─── Records to process ───
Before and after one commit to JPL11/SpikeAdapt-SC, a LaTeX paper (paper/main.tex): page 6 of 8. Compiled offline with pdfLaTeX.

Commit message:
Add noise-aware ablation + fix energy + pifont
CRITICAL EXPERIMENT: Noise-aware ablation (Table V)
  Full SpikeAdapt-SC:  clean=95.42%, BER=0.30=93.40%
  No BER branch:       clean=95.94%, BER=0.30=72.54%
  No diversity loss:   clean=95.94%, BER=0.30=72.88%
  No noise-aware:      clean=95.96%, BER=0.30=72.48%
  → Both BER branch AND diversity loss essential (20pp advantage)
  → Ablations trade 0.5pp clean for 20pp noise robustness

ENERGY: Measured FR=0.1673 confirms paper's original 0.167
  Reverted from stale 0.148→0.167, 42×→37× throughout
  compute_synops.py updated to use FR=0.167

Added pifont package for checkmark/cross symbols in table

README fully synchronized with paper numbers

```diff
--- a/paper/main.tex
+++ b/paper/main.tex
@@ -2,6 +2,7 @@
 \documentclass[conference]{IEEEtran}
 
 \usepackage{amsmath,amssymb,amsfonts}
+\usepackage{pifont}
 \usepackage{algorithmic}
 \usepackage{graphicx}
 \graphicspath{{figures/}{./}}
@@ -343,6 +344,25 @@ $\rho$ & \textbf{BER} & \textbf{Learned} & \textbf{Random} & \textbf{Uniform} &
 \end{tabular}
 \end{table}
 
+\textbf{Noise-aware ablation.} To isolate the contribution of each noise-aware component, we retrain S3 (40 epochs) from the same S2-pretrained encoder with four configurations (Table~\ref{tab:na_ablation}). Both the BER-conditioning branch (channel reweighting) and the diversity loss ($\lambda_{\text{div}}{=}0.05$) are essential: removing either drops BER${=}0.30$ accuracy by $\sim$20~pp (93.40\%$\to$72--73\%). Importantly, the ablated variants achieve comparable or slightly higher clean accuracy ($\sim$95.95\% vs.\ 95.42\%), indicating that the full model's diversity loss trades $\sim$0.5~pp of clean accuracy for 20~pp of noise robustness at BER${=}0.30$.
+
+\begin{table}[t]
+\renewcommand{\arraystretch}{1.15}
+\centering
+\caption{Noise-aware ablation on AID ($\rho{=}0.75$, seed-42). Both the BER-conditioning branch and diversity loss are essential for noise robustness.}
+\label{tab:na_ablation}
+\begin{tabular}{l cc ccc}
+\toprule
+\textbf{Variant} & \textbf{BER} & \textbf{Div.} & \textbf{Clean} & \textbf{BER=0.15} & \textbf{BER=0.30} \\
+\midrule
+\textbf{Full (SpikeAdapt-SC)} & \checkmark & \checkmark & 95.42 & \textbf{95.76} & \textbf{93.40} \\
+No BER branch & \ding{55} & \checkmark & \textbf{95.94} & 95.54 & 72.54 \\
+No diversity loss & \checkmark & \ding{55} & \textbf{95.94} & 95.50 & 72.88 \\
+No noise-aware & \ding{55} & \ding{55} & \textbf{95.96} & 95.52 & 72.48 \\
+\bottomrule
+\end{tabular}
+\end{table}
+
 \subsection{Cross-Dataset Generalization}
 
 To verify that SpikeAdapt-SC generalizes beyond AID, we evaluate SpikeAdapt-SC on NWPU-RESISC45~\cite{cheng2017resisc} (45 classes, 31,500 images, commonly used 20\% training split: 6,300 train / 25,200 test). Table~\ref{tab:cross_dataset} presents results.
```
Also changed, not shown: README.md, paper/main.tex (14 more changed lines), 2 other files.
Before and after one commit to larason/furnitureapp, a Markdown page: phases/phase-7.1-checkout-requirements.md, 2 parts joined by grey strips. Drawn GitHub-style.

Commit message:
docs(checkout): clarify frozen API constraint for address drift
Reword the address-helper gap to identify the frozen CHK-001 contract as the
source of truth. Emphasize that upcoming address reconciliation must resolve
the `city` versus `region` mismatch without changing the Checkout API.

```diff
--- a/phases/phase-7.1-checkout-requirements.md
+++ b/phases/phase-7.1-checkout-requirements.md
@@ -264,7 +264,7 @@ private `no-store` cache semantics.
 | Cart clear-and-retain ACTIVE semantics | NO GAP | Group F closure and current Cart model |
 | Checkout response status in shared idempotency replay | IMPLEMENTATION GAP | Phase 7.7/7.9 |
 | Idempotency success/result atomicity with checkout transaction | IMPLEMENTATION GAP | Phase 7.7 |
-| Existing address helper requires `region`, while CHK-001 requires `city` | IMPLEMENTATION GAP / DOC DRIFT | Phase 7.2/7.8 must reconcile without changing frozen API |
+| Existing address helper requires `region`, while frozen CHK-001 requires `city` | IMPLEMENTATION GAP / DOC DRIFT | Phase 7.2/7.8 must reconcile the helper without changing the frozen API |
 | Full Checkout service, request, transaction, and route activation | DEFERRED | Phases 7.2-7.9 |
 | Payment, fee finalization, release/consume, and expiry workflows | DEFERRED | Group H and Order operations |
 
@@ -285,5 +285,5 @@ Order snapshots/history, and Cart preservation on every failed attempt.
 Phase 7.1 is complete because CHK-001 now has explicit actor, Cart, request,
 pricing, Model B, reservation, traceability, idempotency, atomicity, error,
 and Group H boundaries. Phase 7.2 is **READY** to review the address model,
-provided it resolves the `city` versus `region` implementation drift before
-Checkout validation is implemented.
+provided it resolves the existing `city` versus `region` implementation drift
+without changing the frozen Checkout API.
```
───
Work instructions:
Within the material above, please work out how many lines contain the word "main" and give that number by itself.

Response to this task:
4